(ACTIVITY): Repeat the listing below in full, exactly as it stands.

BEGIN INPUT

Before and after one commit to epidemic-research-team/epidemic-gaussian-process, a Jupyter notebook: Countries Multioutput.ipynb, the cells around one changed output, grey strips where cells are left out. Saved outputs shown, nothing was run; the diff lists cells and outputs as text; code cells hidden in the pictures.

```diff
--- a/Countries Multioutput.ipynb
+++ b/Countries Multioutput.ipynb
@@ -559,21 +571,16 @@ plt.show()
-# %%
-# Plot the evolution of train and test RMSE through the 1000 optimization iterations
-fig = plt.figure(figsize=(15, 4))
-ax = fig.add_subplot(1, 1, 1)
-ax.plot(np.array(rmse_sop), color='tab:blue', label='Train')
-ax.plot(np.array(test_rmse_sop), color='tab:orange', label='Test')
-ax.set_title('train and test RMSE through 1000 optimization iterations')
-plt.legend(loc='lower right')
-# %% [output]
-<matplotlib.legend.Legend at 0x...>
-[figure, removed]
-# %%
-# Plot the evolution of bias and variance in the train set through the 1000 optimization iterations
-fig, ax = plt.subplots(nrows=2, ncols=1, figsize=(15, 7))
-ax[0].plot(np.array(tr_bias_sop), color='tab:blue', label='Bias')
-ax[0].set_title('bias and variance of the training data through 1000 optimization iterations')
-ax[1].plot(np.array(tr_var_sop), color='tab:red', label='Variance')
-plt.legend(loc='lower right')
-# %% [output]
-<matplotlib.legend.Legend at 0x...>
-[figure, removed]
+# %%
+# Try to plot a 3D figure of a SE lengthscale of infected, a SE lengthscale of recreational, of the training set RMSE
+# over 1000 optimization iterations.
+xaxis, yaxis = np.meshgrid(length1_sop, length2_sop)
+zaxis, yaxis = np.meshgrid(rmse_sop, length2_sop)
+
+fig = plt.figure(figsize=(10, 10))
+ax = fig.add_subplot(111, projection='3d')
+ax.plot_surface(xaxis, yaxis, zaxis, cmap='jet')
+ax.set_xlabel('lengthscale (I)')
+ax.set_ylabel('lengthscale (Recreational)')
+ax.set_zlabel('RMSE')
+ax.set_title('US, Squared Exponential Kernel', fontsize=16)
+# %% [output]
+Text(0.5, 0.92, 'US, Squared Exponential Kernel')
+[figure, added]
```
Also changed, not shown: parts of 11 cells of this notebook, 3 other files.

END INPUT

(EXERCISE OUTPUT):
Before and after one commit to epidemic-research-team/epidemic-gaussian-process, a Jupyter notebook: Countries Multioutput.ipynb, the cells around one changed output, grey strips where cells are left out. Saved outputs shown, nothing was run; the diff lists cells and outputs as text; code cells hidden in the pictures.

```diff
--- a/Countries Multioutput.ipynb
+++ b/Countries Multioutput.ipynb
@@ -559,21 +571,16 @@ plt.show()
-# %%
-# Plot the evolution of train and test RMSE through the 1000 optimization iterations
-fig = plt.figure(figsize=(15, 4))
-ax = fig.add_subplot(1, 1, 1)
-ax.plot(np.array(rmse_sop), color='tab:blue', label='Train')
-ax.plot(np.array(test_rmse_sop), color='tab:orange', label='Test')
-ax.set_title('train and test RMSE through 1000 optimization iterations')
-plt.legend(loc='lower right')
-# %% [output]
-<matplotlib.legend.Legend at 0x...>
-[figure, removed]
-# %%
-# Plot the evolution of bias and variance in the train set through the 1000 optimization iterations
-fig, ax = plt.subplots(nrows=2, ncols=1, figsize=(15, 7))
-ax[0].plot(np.array(tr_bias_sop), color='tab:blue', label='Bias')
-ax[0].set_title('bias and variance of the training data through 1000 optimization iterations')
-ax[1].plot(np.array(tr_var_sop), color='tab:red', label='Variance')
-plt.legend(loc='lower right')
-# %% [output]
-<matplotlib.legend.Legend at 0x...>
-[figure, removed]
+# %%
+# Try to plot a 3D figure of a SE lengthscale of infected, a SE lengthscale of recreational, of the training set RMSE
+# over 1000 optimization iterations.
+xaxis, yaxis = np.meshgrid(length1_sop, length2_sop)
+zaxis, yaxis = np.meshgrid(rmse_sop, length2_sop)
+
+fig = plt.figure(figsize=(10, 10))
+ax = fig.add_subplot(111, projection='3d')
+ax.plot_surface(xaxis, yaxis, zaxis, cmap='jet')
+ax.set_xlabel('lengthscale (I)')
+ax.set_ylabel('lengthscale (Recreational)')
+ax.set_zlabel('RMSE')
+ax.set_title('US, Squared Exponential Kernel', fontsize=16)
+# %% [output]
+Text(0.5, 0.92, 'US, Squared Exponential Kernel')
+[figure, added]
```
Also changed, not shown: parts of 11 cells of this notebook, 3 other files.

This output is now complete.